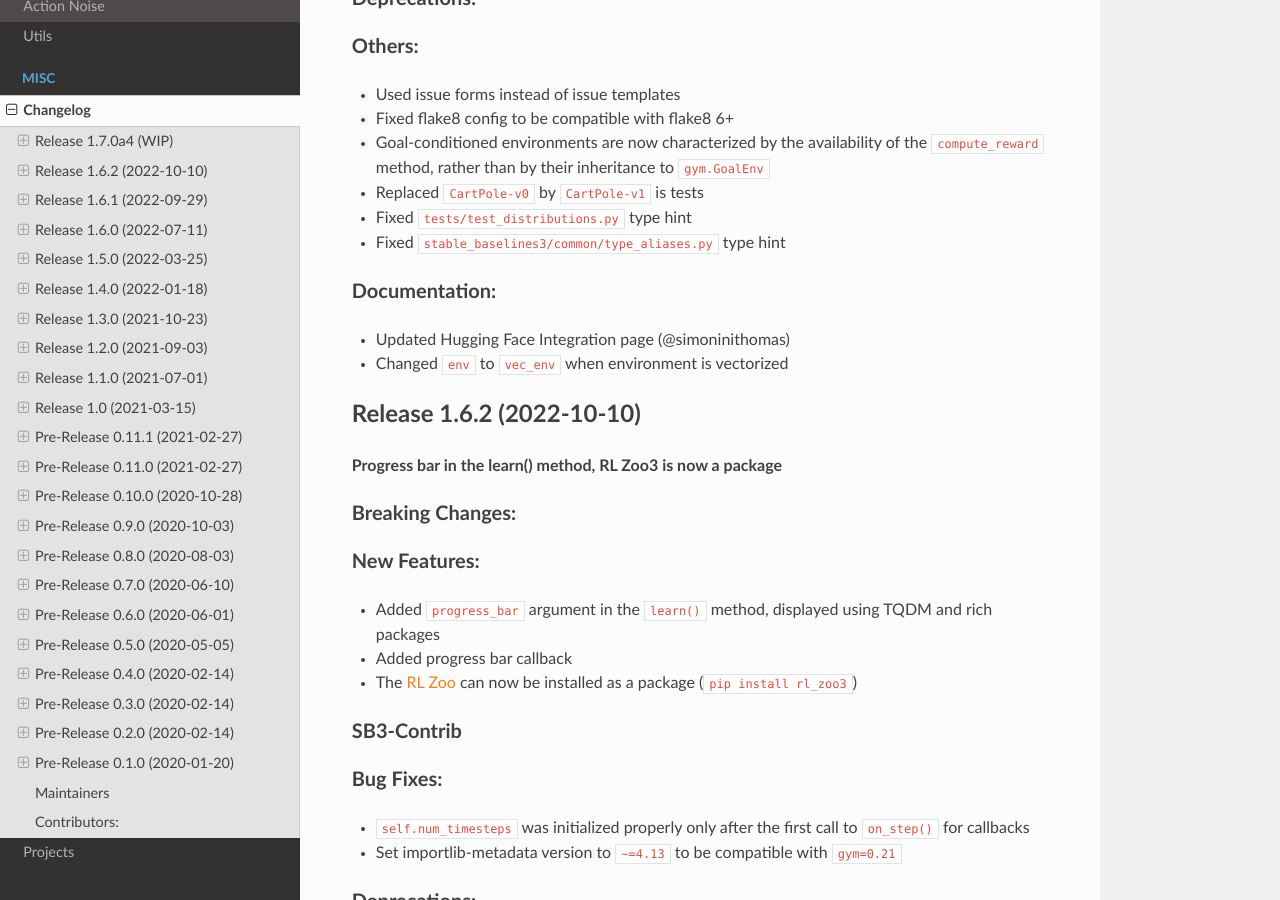
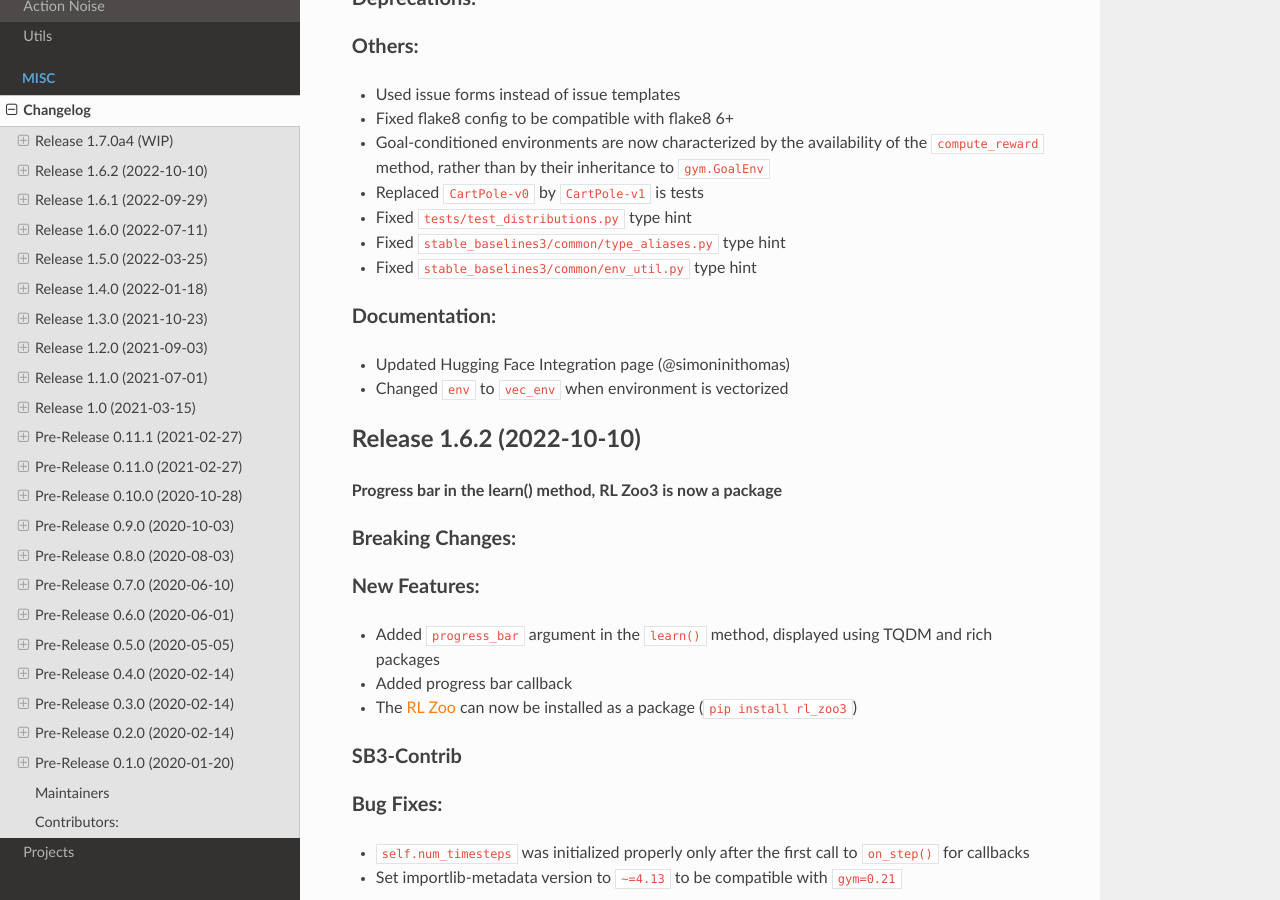
Before and after one commit to DLR-RM/stable-baselines3, a Sphinx documentation site: the page built from docs/misc/changelog.rst, in a window 1280 px wide and 900 px high, scrolled down 857 px. Built offline with Sphinx 7.4.7 and the Read the Docs theme 2.0.0, drawn with Linux system fonts in a browser that asks for light colours; pages that are not in the unit, such as notebooks, are missing from menus.

Commit message:
Update changelog

```diff
--- a/docs/misc/changelog.rst
+++ b/docs/misc/changelog.rst
@@ -42,6 +42,7 @@ Others:
 - Replaced ``CartPole-v0`` by ``CartPole-v1`` is tests
 - Fixed ``tests/test_distributions.py`` type hint
 - Fixed ``stable_baselines3/common/type_aliases.py`` type hint
+- Fixed ``stable_baselines3/common/env_util.py`` type hint
 
 Documentation:
 ^^^^^^^^^^^^^^
```
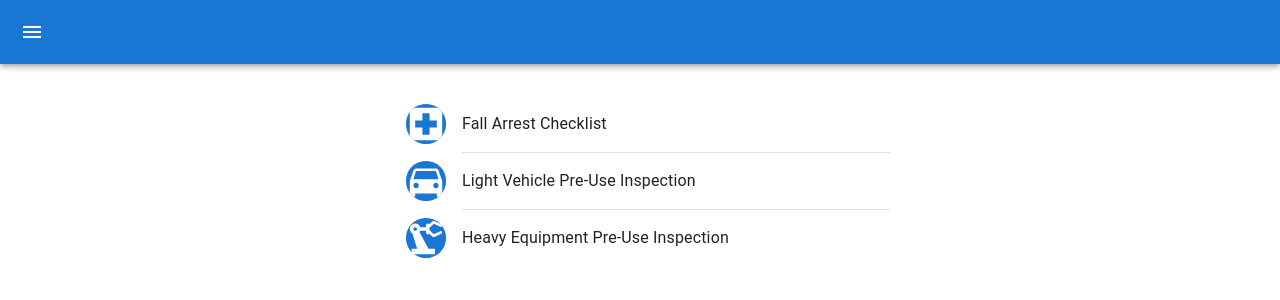
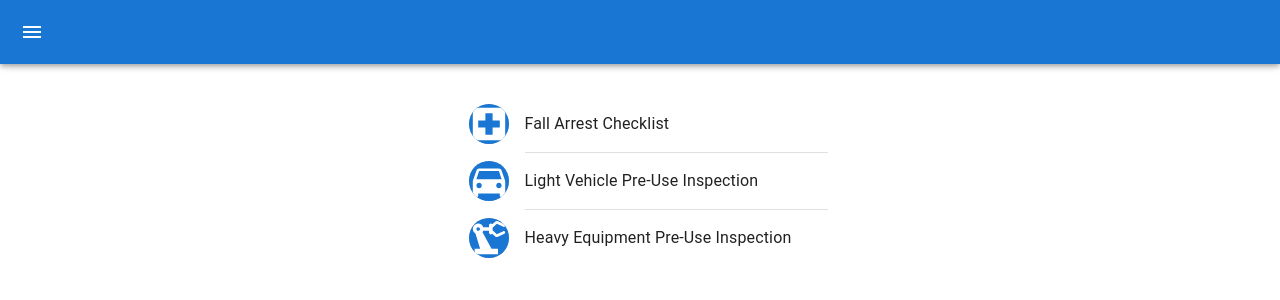
Before and after one commit to kbaillieul/checklist-project, a React (Create React App) app: page / in a window 1280 px wide. Shown: the top 300 px of the page. Built offline with nearby package versions, Linux system fonts and the light colour scheme.

Commit message:
Formatting

```diff
--- a/src/components/Home.jsx
+++ b/src/components/Home.jsx
@@ -22,7 +22,7 @@ const Header = () => {
       <List
         sx={{
           width: "100%",
-          maxWidth: 500,
+          maxWidth: 375,
         }}
       >
         <ListItem>
--- a/src/components/NavBar.jsx
+++ b/src/components/NavBar.jsx
@@ -6,21 +6,17 @@ import CssBaseline from "@mui/material/CssBaseline";
 import MuiAppBar from "@mui/material/AppBar";
 import Toolbar from "@mui/material/Toolbar";
 import List from "@mui/material/List";
-import Typography from "@mui/material/Typography";
 import Divider from "@mui/material/Divider";
 import IconButton from "@mui/material/IconButton";
 import MenuIcon from "@mui/icons-material/Menu";
 import ChevronLeftIcon from "@mui/icons-material/ChevronLeft";
 import ChevronRightIcon from "@mui/icons-material/ChevronRight";
 import ListItem from "@mui/material/ListItem";
-import ListItemIcon from "@mui/material/ListItemIcon";
 import ListItemText from "@mui/material/ListItemText";
-import InboxIcon from "@mui/icons-material/MoveToInbox";
-import MailIcon from "@mui/icons-material/Mail";
 import { Outlet } from "react-router-dom";
 import { useNavigate } from "react-router-dom";
 
-const drawerWidth = 180;
+const drawerWidth = 220;
 
 const Main = styled("main", { shouldForwardProp: (prop) => prop !== "open" })(
   ({ theme, open }) => ({
--- a/src/components/fallarrest/CompletedFAChecklists.jsx
+++ b/src/components/fallarrest/CompletedFAChecklists.jsx
@@ -1,5 +1,4 @@
 import React from "react";
-import { Link } from "react-router-dom";
 import Accordion from "@mui/material/Accordion";
 import AccordionDetails from "@mui/material/AccordionDetails";
 import AccordionSummary from "@mui/material/AccordionSummary";
--- a/src/components/heavyequipment/CompletedHEChecklists.jsx
+++ b/src/components/heavyequipment/CompletedHEChecklists.jsx
@@ -1,5 +1,4 @@
 import React from "react";
-import { Link } from "react-router-dom";
 import Accordion from "@mui/material/Accordion";
 import AccordionDetails from "@mui/material/AccordionDetails";
 import AccordionSummary from "@mui/material/AccordionSummary";
--- a/src/components/lightvehicle/CompletedLVChecklists.jsx
+++ b/src/components/lightvehicle/CompletedLVChecklists.jsx
@@ -1,5 +1,4 @@
 import React from "react";
-import { Link } from "react-router-dom";
 import Accordion from "@mui/material/Accordion";
 import AccordionDetails from "@mui/material/AccordionDetails";
 import AccordionSummary from "@mui/material/AccordionSummary";
```
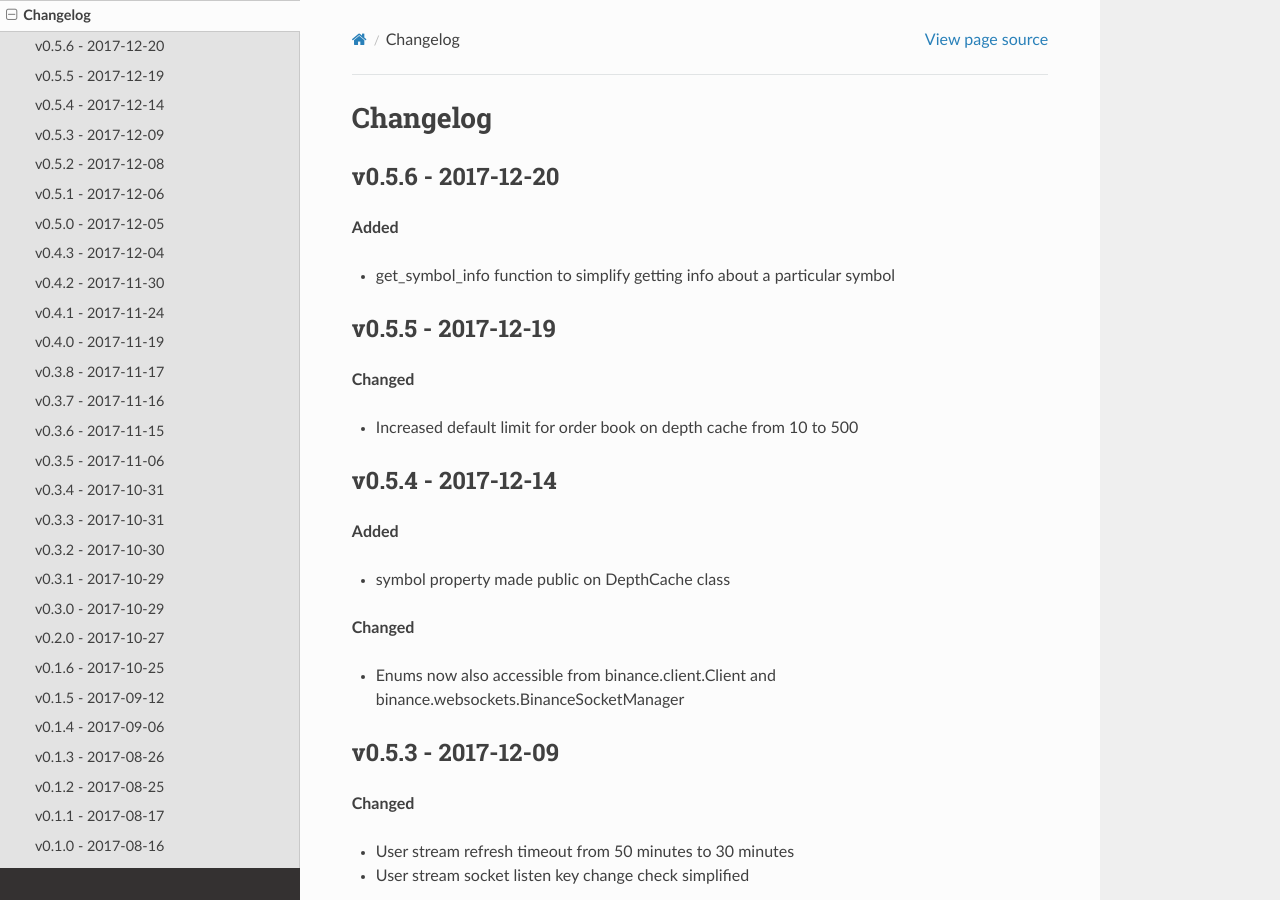
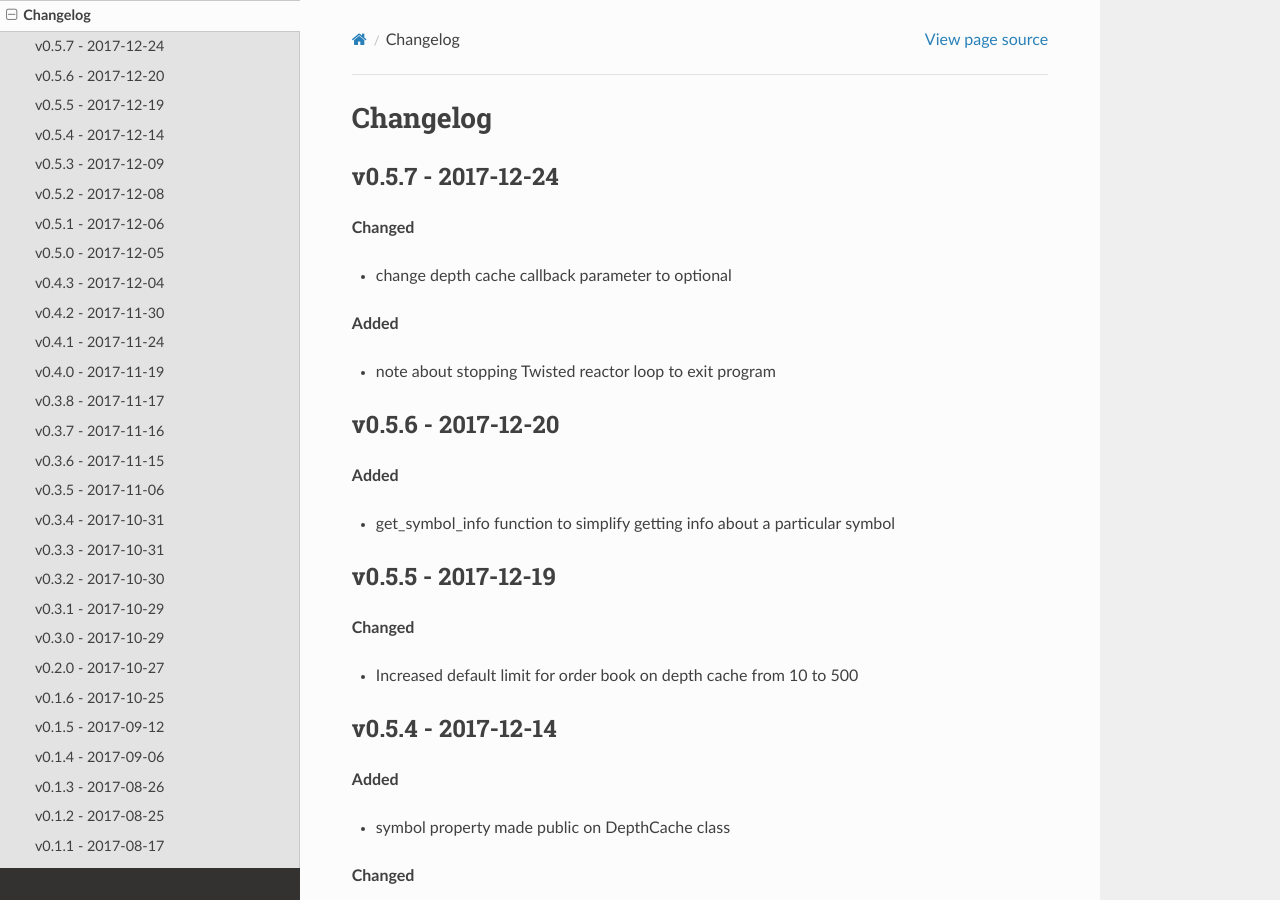
Before and after one commit to astro0099/python_BSC, a Sphinx documentation site: the page built from docs/changelog.rst, in a window 1280 px wide and 900 px high. Built offline with Sphinx 7.4.7 and the Read the Docs theme 2.0.0, drawn with Linux system fonts in a browser that asks for light colours; formulas are drawn with MathJax 3.

Commit message:
Update to v0.5.7

```diff
--- a/PYPIREADME.rst
+++ b/PYPIREADME.rst
@@ -1,5 +1,5 @@
 ================================
-Welcome to python-binance v0.5.6
+Welcome to python-binance v0.5.7
 ================================
 
 .. image:: https://img.shields.io/pypi/v/python-binance.svg
--- a/README.rst
+++ b/README.rst
@@ -1,5 +1,5 @@
 ================================
-Welcome to python-binance v0.5.6
+Welcome to python-binance v0.5.7
 ================================
 
 .. image:: https://img.shields.io/pypi/v/python-binance.svg
--- a/docs/changelog.rst
+++ b/docs/changelog.rst
@@ -1,5 +1,16 @@
 Changelog
 =========
+
+v0.5.7 - 2017-12-24
+^^^^^^^^^^^^^^^^^^^
+
+**Changed**
+
+- change depth cache callback parameter to optional
+
+**Added**
+
+- note about stopping Twisted reactor loop to exit program
 
 v0.5.6 - 2017-12-20
 ^^^^^^^^^^^^^^^^^^^
--- a/setup.py
+++ b/setup.py
@@ -3,7 +3,7 @@ from setuptools import setup
 
 setup(
     name='python-binance',
-    version='0.5.6',
+    version='0.5.7',
     packages=['binance'],
     description='Binance REST API python implementation',
     url='https://github.com/sammchardy/python-binance',
```
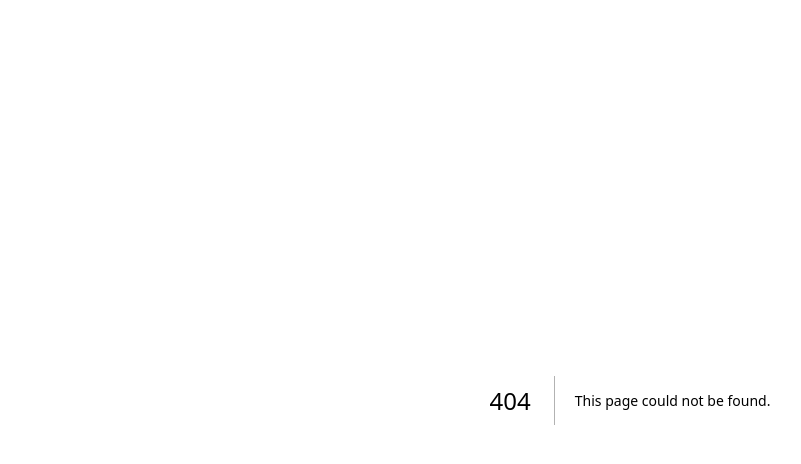
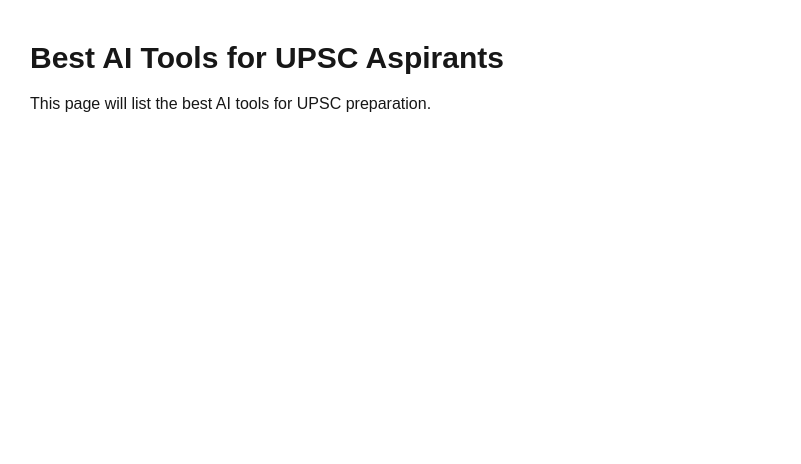
Before and after one commit to Mayankgupta2001/study-ai-hub, a Next.js app: page /ai-tools/upsc in a window 1280 px wide. Before the commit this address had no page. Shown: the top 464 px of the page, without its empty margins (10-811 px from the left). Built offline with nearby package versions, Linux system fonts and the light colour scheme.

Commit message:
Initial commit - project structure ready

```diff
--- /dev/null
+++ b/app/ai-tools/upsc/page.tsx
@@ -0,0 +1,12 @@
+export default function UPSCPage() {
+  return (
+    <div className="p-10">
+      <h1 className="text-3xl font-bold">
+        Best AI Tools for UPSC Aspirants
+      </h1>
+      <p className="mt-4">
+        This page will list the best AI tools for UPSC preparation.
+      </p>
+    </div>
+  );
+}
```
Also changed, not shown: app/ai-tools/jee/page.tsx (added), app/ai-tools/neet/page.tsx (added), app/ai-tools/ssc/page.tsx (added).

·····

Find each line above that contains "Linux", and copy those lines.

REPLY:
Before and after one commit to DLR-RM/stable-baselines3, a Sphinx documentation site: the page built from docs/misc/changelog.rst, in a window 1280 px wide and 900 px high, scrolled down 857 px. Built offline with Sphinx 7.4.7 and the Read the Docs theme 2.0.0, drawn with Linux system fonts in a browser that asks for light colours; pages that are not in the unit, such as notebooks, are missing from menus.
Before and after one commit to kbaillieul/checklist-project, a React (Create React App) app: page / in a window 1280 px wide. Shown: the top 300 px of the page. Built offline with nearby package versions, Linux system fonts and the light colour scheme.
Before and after one commit to astro0099/python_BSC, a Sphinx documentation site: the page built from docs/changelog.rst, in a window 1280 px wide and 900 px high. Built offline with Sphinx 7.4.7 and the Read the Docs theme 2.0.0, drawn with Linux system fonts in a browser that asks for light colours; formulas are drawn with MathJax 3.
Before and after one commit to Mayankgupta2001/study-ai-hub, a Next.js app: page /ai-tools/upsc in a window 1280 px wide. Before the commit this address had no page. Shown: the top 464 px of the page, without its empty margins (10-811 px from the left). Built offline with nearby package versions, Linux system fonts and the light colour scheme.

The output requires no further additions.